══ Input data ══

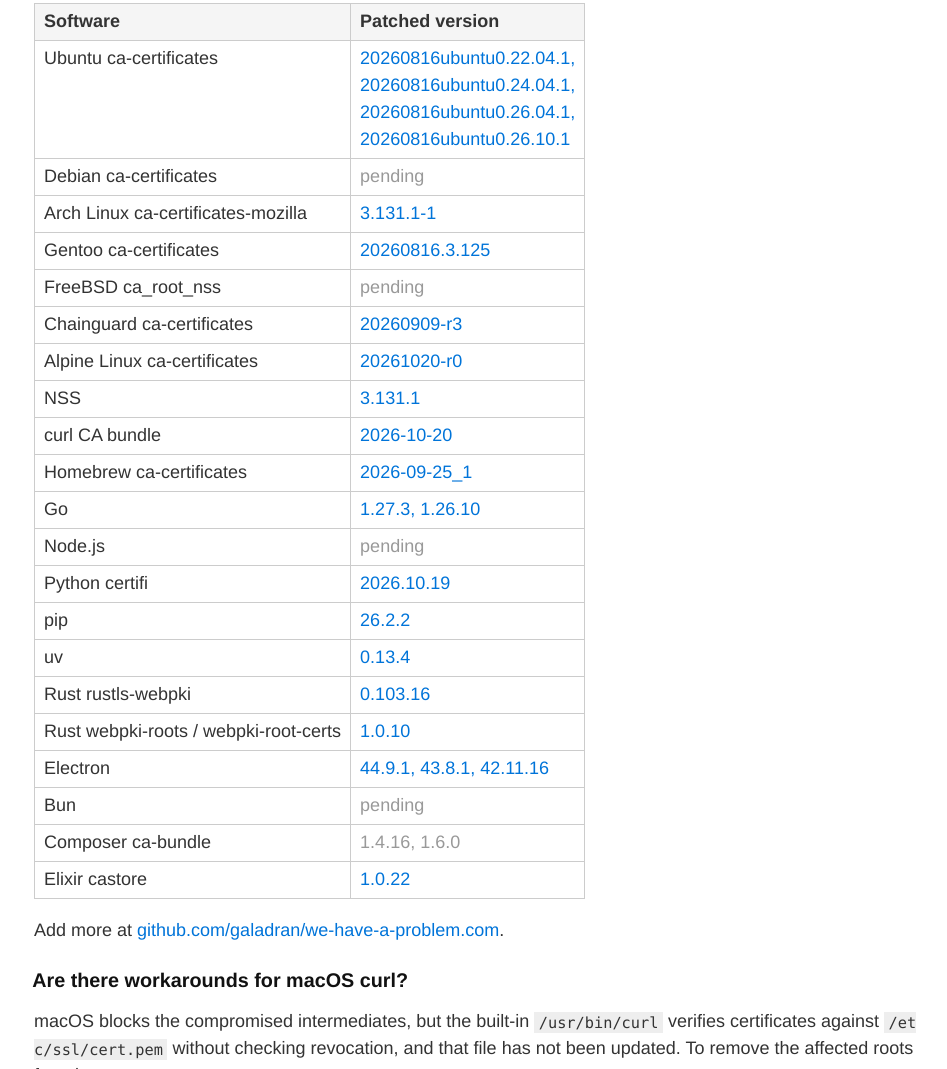
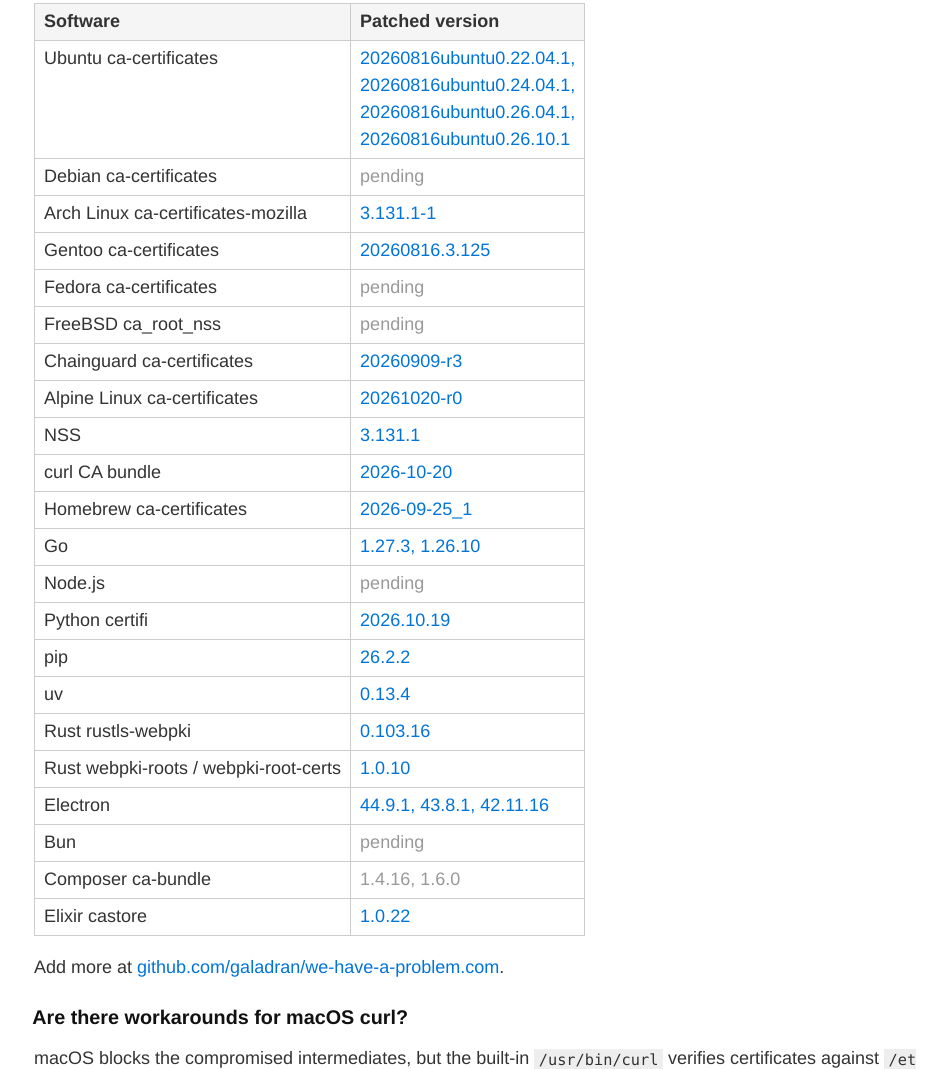
Before and after one commit to 1MLightyears/we-have-a-problem.com, a plain HTML site: page index.html in a window 1280 px wide. Shown: the part 2205-3274 px from the top of the page, without its empty margins (156-1103 px from the left). Drawn offline with Linux system fonts and the light colour scheme; no server answers.

Commit message:
add fedora status

```diff
--- a/index.html
+++ b/index.html
@@ -100,6 +100,7 @@
     <tr><td>Debian ca-certificates</td><td><a href="https://bugs.debian.org/1151413" class="pending">pending</a></td></tr>
     <tr><td>Arch Linux ca-certificates-mozilla</td><td><a href="https://archlinux.org/packages/core/x86_64/ca-certificates-mozilla/">3.131.1-1</a></td></tr>
     <tr><td>Gentoo ca-certificates</td><td><a href="https://bugs.gentoo.org/984601">20260816.3.125</a></td></tr>
+    <tr><td>Fedora ca-certificates</td><td><a href="https://bugzilla.redhat.com/show_bug.cgi?id=2556376" class="pending">pending</a></td></tr>
     <tr><td>FreeBSD ca_root_nss</td><td><a href="https://reviews.freebsd.org/D60905" class="pending">pending</a></td></tr>
     <tr><td>Chainguard ca-certificates</td><td><a href="https://images.chainguard.dev/security/CVE-2026-111943">20260909-r3</a></td></tr>
     <tr><td>Alpine Linux ca-certificates</td><td><a href="https://pkgs.alpinelinux.org/packages?name=ca-certificates&arch=">20261020-r0</a></td></tr>
```
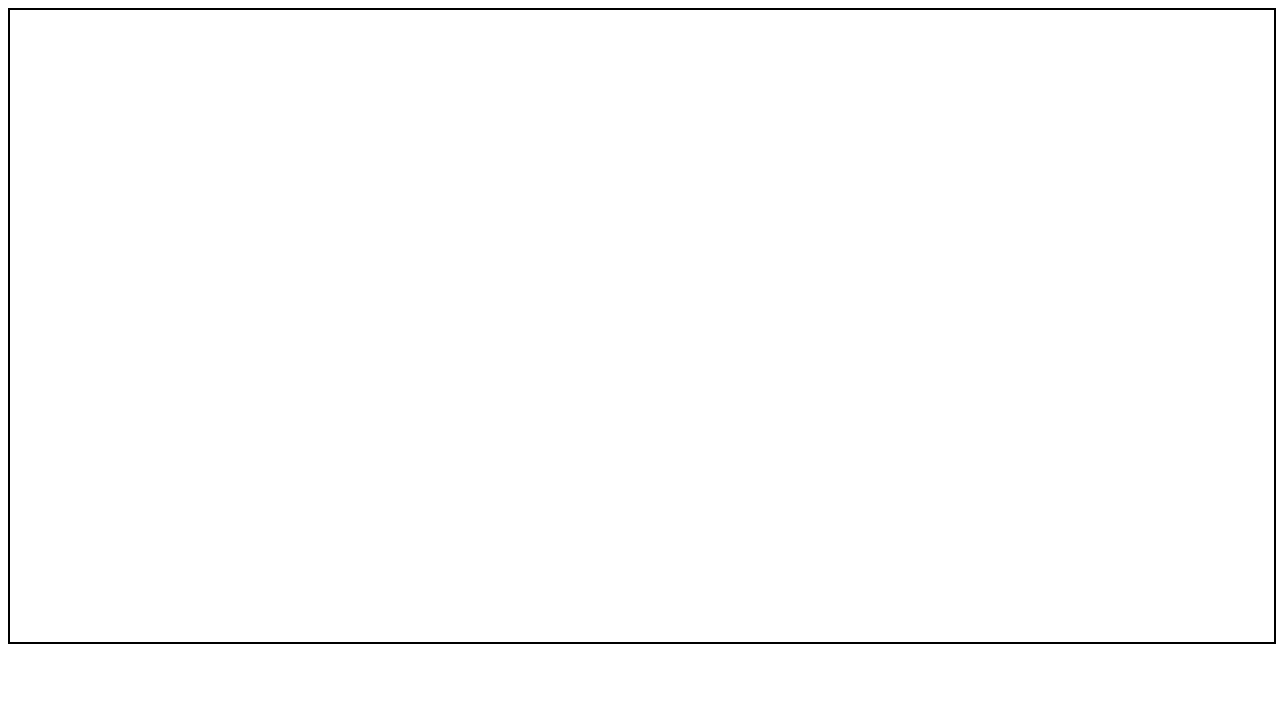
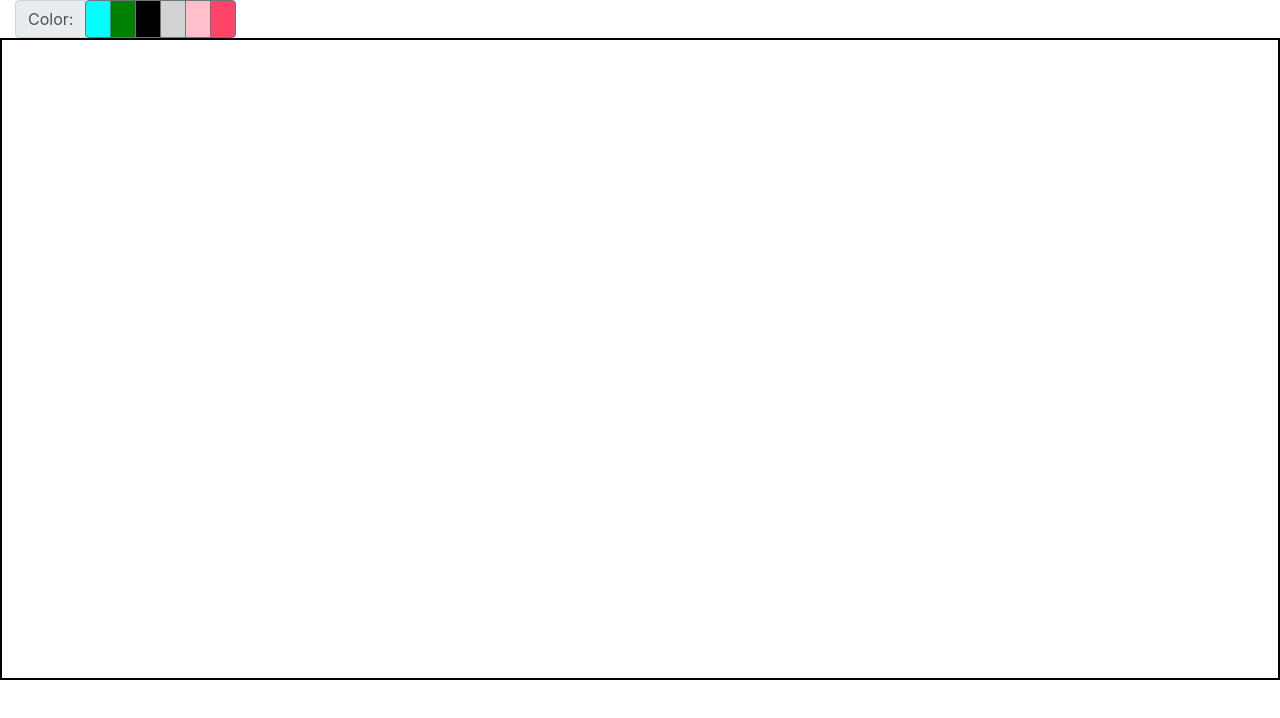
Before and after one commit to reactMGroup/paint95, a plain HTML site: page index.html in a window 1280 px wide. Drawn offline with nearby package versions, Linux system fonts and the light colour scheme.

Commit message:
Color can be chosen from palette.

```diff
--- a/index.html
+++ b/index.html
@@ -5,6 +5,8 @@
     <meta charset="UTF-8">
     <meta name="viewport" content="width=device-width, initial-scale=1.0">
     <title>Paint 95</title>
+    <link rel="stylesheet" href="https://stackpath.bootstrapcdn.com/bootstrap/4.5.2/css/bootstrap.min.css"
+        integrity="sha384-JcKb8q3iqJ61gNV9KGb8thSsNjpSL0n8PARn9HuZOnIxN0hoP+VmmDGMN5t9UJ0Z" crossorigin="anonymous">
     <link rel="stylesheet" href="./src/css/style.css">
 </head>
 
@@ -21,6 +23,7 @@
         thickness: 7
     };
 
+
     const MOUSE_UP = 'up';
     const MOUSE_DOWN = 'down';
 
@@ -35,16 +38,11 @@
     state.canvas.onmouseup = lineOnMouseButtonUp;
 
     function lineOnMouseButtonDown(event) {
-        let mousePosition = getMousePosition(state.canvas, event);
-        state.start.x = mousePosition.x;
-        state.start.y = mousePosition.y;
-        uiState.mouseButton = MOUSE_DOWN;
+        state.start = getMousePosition(state.canvas, event);
     }
 
     function lineOnMouseButtonUp(event) {
-        let mousePosition = getMousePosition(state.canvas, event);
-        state.end.x = mousePosition.x;
-        state.end.y = mousePosition.y;
+        state.end = getMousePosition(state.canvas, event);
         drawLine(state);
     }
 </script>
--- a/src/app/canvas.js
+++ b/src/app/canvas.js
@@ -19,6 +19,7 @@ function drawLine(state) {
     let ctx = state.canvas.getContext("2d");
     ctx.strokeStyle = state.fillColor;
     ctx.lineWidth = state.thickness;
+    ctx.beginPath();
     ctx.moveTo(adjustedX(state, state.start.x), adjustedY(state, state.start.y));
     ctx.lineTo(adjustedX(state,state.end.x), adjustedY(state, state.end.y));
     ctx.stroke();
--- a/src/app/toolbox.js
+++ b/src/app/toolbox.js
@@ -1,5 +1,78 @@
 function createToolbox() {
     let toolbox = document.createElement('header');
     toolbox.id = "toolBox";
+    toolbox.className = "container-fluid";
+    toolbox.appendChild(createColorsGroup());
     return toolbox;
 }
+
+function createColorsGroup() {
+    let result = createInputGroup("Color:");
+    let btnGroup = createButtonsGroup();
+    palette.colors = {};
+    paletteDefinition.colors.forEach((color, index) => {
+        let btn = createButton();
+        btn.id = 'color' + index;
+        palette.colors[btn.id] = color;
+        btn.style.backgroundColor = color;
+        btn.onclick = setDrawingColor;
+        btnGroup.appendChild(btn);
+    });
+    result.appendChild(btnGroup);
+    return result;
+}
+
+function createButton() {
+    let btn = createDiv();
+    btn.type = "button";
+    btn.className = "btn btn-secondary";
+    return btn;
+}
+
+function createButtonsGroup() {
+    let btnsGroup = createDiv();
+    btnsGroup.className = "btn-group mr-2";
+    btnsGroup.role = "group";
+    return btnsGroup;
+}
+
+function createInputGroup(text) {
+    let iGroup = createDiv();
+    iGroup.className = "input-group";
+    iGroup.appendChild(createInputGroupPrependText(text))
+    return iGroup;
+}
+
+function createInputGroupPrependText(text) {
+    let prepend = createDiv();
+    prepend.className = "input-group-prepend";
+    textDiv = createDiv();
+    textDiv.className = "input-group-text";
+    textDiv.innerHTML = text;
+    prepend.appendChild(textDiv);
+    return prepend;
+}
+
+function createDiv() {
+    return document.createElement('div');
+}
+
+let paletteDefinition = {
+    colors: ['aqua', 'green', 'black', 'lightgrey', 'pink', '#FF4567'],
+    lines: [2, 4, 6]
+}
+
+let palette = {
+    colors: { color1: "aqua" },
+    lines: { line1: 1 }
+}
+
+// document.getElementById('line1').onclick = setLinesThickness;
+
+function setDrawingColor(event) {
+    state.fillColor = palette.colors[event.target.id];
+}
+
+function setLinesThickness(event) {
+    state.thickness = palette.lines[event.target.id];
+}
```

═══

Work instructions
The copy you write must hold every record verbatim and none of the pictures.

Response below
Before and after one commit to 1MLightyears/we-have-a-problem.com, a plain HTML site: page index.html in a window 1280 px wide. Shown: the part 2205-3274 px from the top of the page, without its empty margins (156-1103 px from the left). Drawn offline with Linux system fonts and the light colour scheme; no server answers.

Commit message:
add fedora status

```diff
--- a/index.html
+++ b/index.html
@@ -100,6 +100,7 @@
     <tr><td>Debian ca-certificates</td><td><a href="https://bugs.debian.org/1151413" class="pending">pending</a></td></tr>
     <tr><td>Arch Linux ca-certificates-mozilla</td><td><a href="https://archlinux.org/packages/core/x86_64/ca-certificates-mozilla/">3.131.1-1</a></td></tr>
     <tr><td>Gentoo ca-certificates</td><td><a href="https://bugs.gentoo.org/984601">20260816.3.125</a></td></tr>
+    <tr><td>Fedora ca-certificates</td><td><a href="https://bugzilla.redhat.com/show_bug.cgi?id=2556376" class="pending">pending</a></td></tr>
     <tr><td>FreeBSD ca_root_nss</td><td><a href="https://reviews.freebsd.org/D60905" class="pending">pending</a></td></tr>
     <tr><td>Chainguard ca-certificates</td><td><a href="https://images.chainguard.dev/security/CVE-2026-111943">20260909-r3</a></td></tr>
     <tr><td>Alpine Linux ca-certificates</td><td><a href="https://pkgs.alpinelinux.org/packages?name=ca-certificates&arch=">20261020-r0</a></td></tr>
```
Before and after one commit to reactMGroup/paint95, a plain HTML site: page index.html in a window 1280 px wide. Drawn offline with nearby package versions, Linux system fonts and the light colour scheme.

Commit message:
Color can be chosen from palette.

```diff
--- a/index.html
+++ b/index.html
@@ -5,6 +5,8 @@
     <meta charset="UTF-8">
     <meta name="viewport" content="width=device-width, initial-scale=1.0">
     <title>Paint 95</title>
+    <link rel="stylesheet" href="https://stackpath.bootstrapcdn.com/bootstrap/4.5.2/css/bootstrap.min.css"
+        integrity="sha384-JcKb8q3iqJ61gNV9KGb8thSsNjpSL0n8PARn9HuZOnIxN0hoP+VmmDGMN5t9UJ0Z" crossorigin="anonymous">
     <link rel="stylesheet" href="./src/css/style.css">
 </head>
 
@@ -21,6 +23,7 @@
         thickness: 7
     };
 
+
     const MOUSE_UP = 'up';
     const MOUSE_DOWN = 'down';
 
@@ -35,16 +38,11 @@
     state.canvas.onmouseup = lineOnMouseButtonUp;
 
     function lineOnMouseButtonDown(event) {
-        let mousePosition = getMousePosition(state.canvas, event);
-        state.start.x = mousePosition.x;
-        state.start.y = mousePosition.y;
-        uiState.mouseButton = MOUSE_DOWN;
+        state.start = getMousePosition(state.canvas, event);
     }
 
     function lineOnMouseButtonUp(event) {
-        let mousePosition = getMousePosition(state.canvas, event);
-        state.end.x = mousePosition.x;
-        state.end.y = mousePosition.y;
+        state.end = getMousePosition(state.canvas, event);
         drawLine(state);
     }
 </script>
--- a/src/app/canvas.js
+++ b/src/app/canvas.js
@@ -19,6 +19,7 @@ function drawLine(state) {
     let ctx = state.canvas.getContext("2d");
     ctx.strokeStyle = state.fillColor;
     ctx.lineWidth = state.thickness;
+    ctx.beginPath();
     ctx.moveTo(adjustedX(state, state.start.x), adjustedY(state, state.start.y));
     ctx.lineTo(adjustedX(state,state.end.x), adjustedY(state, state.end.y));
     ctx.stroke();
--- a/src/app/toolbox.js
+++ b/src/app/toolbox.js
@@ -1,5 +1,78 @@
 function createToolbox() {
     let toolbox = document.createElement('header');
     toolbox.id = "toolBox";
+    toolbox.className = "container-fluid";
+    toolbox.appendChild(createColorsGroup());
     return toolbox;
 }
+
+function createColorsGroup() {
+    let result = createInputGroup("Color:");
+    let btnGroup = createButtonsGroup();
+    palette.colors = {};
+    paletteDefinition.colors.forEach((color, index) => {
+        let btn = createButton();
+        btn.id = 'color' + index;
+        palette.colors[btn.id] = color;
+        btn.style.backgroundColor = color;
+        btn.onclick = setDrawingColor;
+        btnGroup.appendChild(btn);
+    });
+    result.appendChild(btnGroup);
+    return result;
+}
+
+function createButton() {
+    let btn = createDiv();
+    btn.type = "button";
+    btn.className = "btn btn-secondary";
+    return btn;
+}
+
+function createButtonsGroup() {
+    let btnsGroup = createDiv();
+    btnsGroup.className = "btn-group mr-2";
+    btnsGroup.role = "group";
+    return btnsGroup;
+}
+
+function createInputGroup(text) {
+    let iGroup = createDiv();
+    iGroup.className = "input-group";
+    iGroup.appendChild(createInputGroupPrependText(text))
+    return iGroup;
+}
+
+function createInputGroupPrependText(text) {
+    let prepend = createDiv();
+    prepend.className = "input-group-prepend";
+    textDiv = createDiv();
+    textDiv.className = "input-group-text";
+    textDiv.innerHTML = text;
+    prepend.appendChild(textDiv);
+    return prepend;
+}
+
+function createDiv() {
+    return document.createElement('div');
+}
+
+let paletteDefinition = {
+    colors: ['aqua', 'green', 'black', 'lightgrey', 'pink', '#FF4567'],
+    lines: [2, 4, 6]
+}
+
+let palette = {
+    colors: { color1: "aqua" },
+    lines: { line1: 1 }
+}
+
+// document.getElementById('line1').onclick = setLinesThickness;
+
+function setDrawingColor(event) {
+    state.fillColor = palette.colors[event.target.id];
+}
+
+function setLinesThickness(event) {
+    state.thickness = palette.lines[event.target.id];
+}
```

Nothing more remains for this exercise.